### Assigned task:
Pictures aside, write out every record exactly as it appears.
= Beginning of Section =
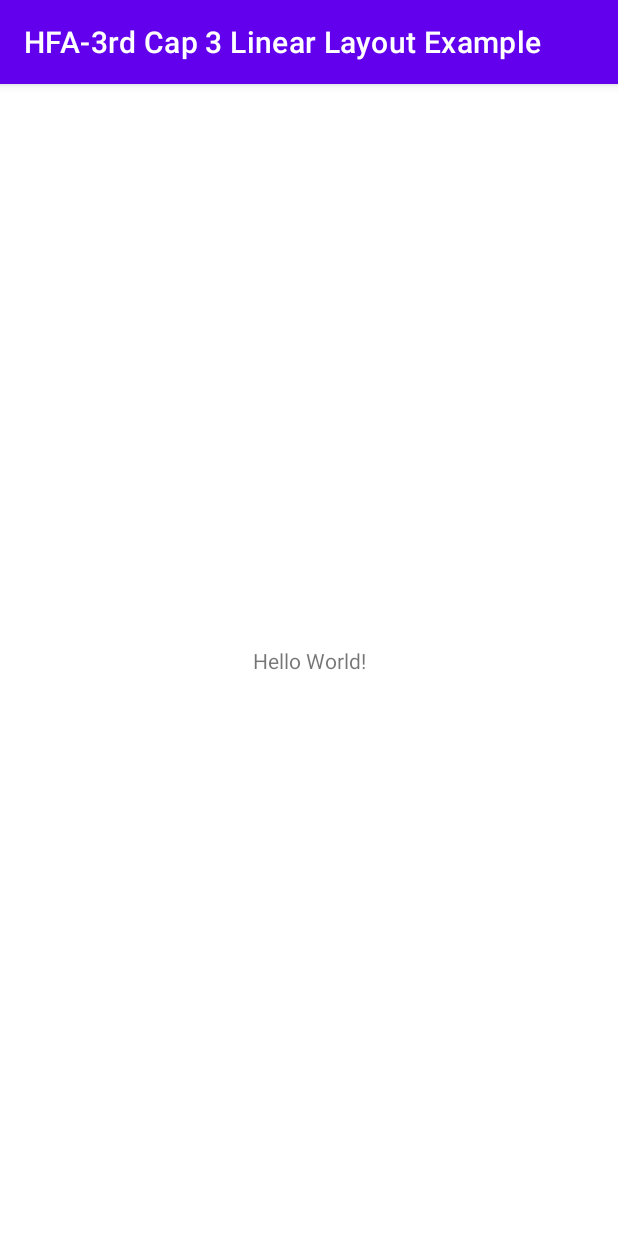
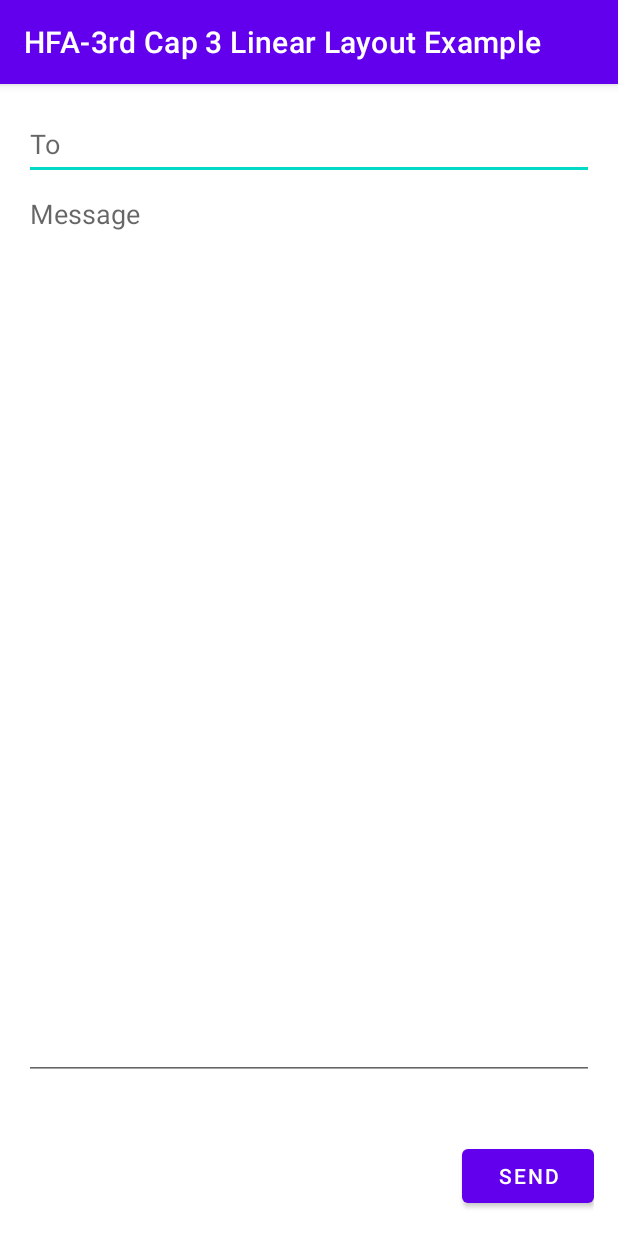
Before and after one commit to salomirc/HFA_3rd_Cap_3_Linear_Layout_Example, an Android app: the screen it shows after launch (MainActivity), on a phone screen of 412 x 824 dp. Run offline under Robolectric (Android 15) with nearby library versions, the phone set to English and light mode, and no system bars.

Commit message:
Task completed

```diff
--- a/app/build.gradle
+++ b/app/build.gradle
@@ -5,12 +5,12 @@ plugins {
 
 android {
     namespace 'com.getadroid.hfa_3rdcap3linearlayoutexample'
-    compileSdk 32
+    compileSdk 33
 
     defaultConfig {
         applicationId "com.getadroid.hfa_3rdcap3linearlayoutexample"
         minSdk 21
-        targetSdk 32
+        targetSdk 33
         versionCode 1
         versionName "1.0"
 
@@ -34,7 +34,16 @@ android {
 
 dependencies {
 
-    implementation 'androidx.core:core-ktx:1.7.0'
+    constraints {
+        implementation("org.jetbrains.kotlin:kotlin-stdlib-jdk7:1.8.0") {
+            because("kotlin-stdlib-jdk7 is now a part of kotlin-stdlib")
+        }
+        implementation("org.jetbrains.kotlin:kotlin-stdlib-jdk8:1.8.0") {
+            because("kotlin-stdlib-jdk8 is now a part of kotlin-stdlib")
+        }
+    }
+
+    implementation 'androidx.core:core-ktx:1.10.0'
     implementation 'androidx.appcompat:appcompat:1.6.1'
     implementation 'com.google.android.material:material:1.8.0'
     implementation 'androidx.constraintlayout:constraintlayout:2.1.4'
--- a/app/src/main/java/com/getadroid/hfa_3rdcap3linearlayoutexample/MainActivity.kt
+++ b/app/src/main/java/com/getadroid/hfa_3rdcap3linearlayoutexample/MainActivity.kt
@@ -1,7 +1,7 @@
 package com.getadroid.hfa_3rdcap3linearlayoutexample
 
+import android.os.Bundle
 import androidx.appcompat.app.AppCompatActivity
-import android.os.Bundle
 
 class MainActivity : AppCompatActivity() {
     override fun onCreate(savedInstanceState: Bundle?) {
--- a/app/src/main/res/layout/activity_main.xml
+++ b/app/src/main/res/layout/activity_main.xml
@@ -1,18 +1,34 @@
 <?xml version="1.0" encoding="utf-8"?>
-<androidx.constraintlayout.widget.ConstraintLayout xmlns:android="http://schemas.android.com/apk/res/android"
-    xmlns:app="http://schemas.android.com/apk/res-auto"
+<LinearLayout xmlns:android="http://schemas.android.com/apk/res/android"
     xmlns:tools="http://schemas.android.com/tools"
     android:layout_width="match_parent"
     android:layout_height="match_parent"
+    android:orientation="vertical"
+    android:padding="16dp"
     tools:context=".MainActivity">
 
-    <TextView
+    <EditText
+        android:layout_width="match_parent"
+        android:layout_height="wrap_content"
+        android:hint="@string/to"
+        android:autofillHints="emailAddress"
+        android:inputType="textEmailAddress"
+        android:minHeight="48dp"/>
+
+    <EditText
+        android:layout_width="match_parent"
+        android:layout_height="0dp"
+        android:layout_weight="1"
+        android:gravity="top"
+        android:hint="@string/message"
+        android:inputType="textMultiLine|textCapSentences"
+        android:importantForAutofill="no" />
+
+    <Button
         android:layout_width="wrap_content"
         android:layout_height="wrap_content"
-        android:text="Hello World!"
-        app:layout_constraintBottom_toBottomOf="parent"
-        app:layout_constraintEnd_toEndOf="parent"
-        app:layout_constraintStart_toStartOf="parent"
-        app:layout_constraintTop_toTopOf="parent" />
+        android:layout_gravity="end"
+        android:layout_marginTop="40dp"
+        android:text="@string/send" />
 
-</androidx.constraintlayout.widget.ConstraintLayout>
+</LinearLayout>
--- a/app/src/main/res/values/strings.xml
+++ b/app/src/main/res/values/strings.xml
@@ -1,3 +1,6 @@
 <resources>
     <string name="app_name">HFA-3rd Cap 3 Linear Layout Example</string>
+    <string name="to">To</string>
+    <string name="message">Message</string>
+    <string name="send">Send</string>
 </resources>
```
= End of Section =
### Your response:
Before and after one commit to salomirc/HFA_3rd_Cap_3_Linear_Layout_Example, an Android app: the screen it shows after launch (MainActivity), on a phone screen of 412 x 824 dp. Run offline under Robolectric (Android 15) with nearby library versions, the phone set to English and light mode, and no system bars.

Commit message:
Task completed

```diff
--- a/app/build.gradle
+++ b/app/build.gradle
@@ -5,12 +5,12 @@ plugins {
 
 android {
     namespace 'com.getadroid.hfa_3rdcap3linearlayoutexample'
-    compileSdk 32
+    compileSdk 33
 
     defaultConfig {
         applicationId "com.getadroid.hfa_3rdcap3linearlayoutexample"
         minSdk 21
-        targetSdk 32
+        targetSdk 33
         versionCode 1
         versionName "1.0"
 
@@ -34,7 +34,16 @@ android {
 
 dependencies {
 
-    implementation 'androidx.core:core-ktx:1.7.0'
+    constraints {
+        implementation("org.jetbrains.kotlin:kotlin-stdlib-jdk7:1.8.0") {
+            because("kotlin-stdlib-jdk7 is now a part of kotlin-stdlib")
+        }
+        implementation("org.jetbrains.kotlin:kotlin-stdlib-jdk8:1.8.0") {
+            because("kotlin-stdlib-jdk8 is now a part of kotlin-stdlib")
+        }
+    }
+
+    implementation 'androidx.core:core-ktx:1.10.0'
     implementation 'androidx.appcompat:appcompat:1.6.1'
     implementation 'com.google.android.material:material:1.8.0'
     implementation 'androidx.constraintlayout:constraintlayout:2.1.4'
--- a/app/src/main/java/com/getadroid/hfa_3rdcap3linearlayoutexample/MainActivity.kt
+++ b/app/src/main/java/com/getadroid/hfa_3rdcap3linearlayoutexample/MainActivity.kt
@@ -1,7 +1,7 @@
 package com.getadroid.hfa_3rdcap3linearlayoutexample
 
+import android.os.Bundle
 import androidx.appcompat.app.AppCompatActivity
-import android.os.Bundle
 
 class MainActivity : AppCompatActivity() {
     override fun onCreate(savedInstanceState: Bundle?) {
--- a/app/src/main/res/layout/activity_main.xml
+++ b/app/src/main/res/layout/activity_main.xml
@@ -1,18 +1,34 @@
 <?xml version="1.0" encoding="utf-8"?>
-<androidx.constraintlayout.widget.ConstraintLayout xmlns:android="http://schemas.android.com/apk/res/android"
-    xmlns:app="http://schemas.android.com/apk/res-auto"
+<LinearLayout xmlns:android="http://schemas.android.com/apk/res/android"
     xmlns:tools="http://schemas.android.com/tools"
     android:layout_width="match_parent"
     android:layout_height="match_parent"
+    android:orientation="vertical"
+    android:padding="16dp"
     tools:context=".MainActivity">
 
-    <TextView
+    <EditText
+        android:layout_width="match_parent"
+        android:layout_height="wrap_content"
+        android:hint="@string/to"
+        android:autofillHints="emailAddress"
+        android:inputType="textEmailAddress"
+        android:minHeight="48dp"/>
+
+    <EditText
+        android:layout_width="match_parent"
+        android:layout_height="0dp"
+        android:layout_weight="1"
+        android:gravity="top"
+        android:hint="@string/message"
+        android:inputType="textMultiLine|textCapSentences"
+        android:importantForAutofill="no" />
+
+    <Button
         android:layout_width="wrap_content"
         android:layout_height="wrap_content"
-        android:text="Hello World!"
-        app:layout_constraintBottom_toBottomOf="parent"
-        app:layout_constraintEnd_toEndOf="parent"
-        app:layout_constraintStart_toStartOf="parent"
-        app:layout_constraintTop_toTopOf="parent" />
+        android:layout_gravity="end"
+        android:layout_marginTop="40dp"
+        android:text="@string/send" />
 
-</androidx.constraintlayout.widget.ConstraintLayout>
+</LinearLayout>
--- a/app/src/main/res/values/strings.xml
+++ b/app/src/main/res/values/strings.xml
@@ -1,3 +1,6 @@
 <resources>
     <string name="app_name">HFA-3rd Cap 3 Linear Layout Example</string>
+    <string name="to">To</string>
+    <string name="message">Message</string>
+    <string name="send">Send</string>
 </resources>
```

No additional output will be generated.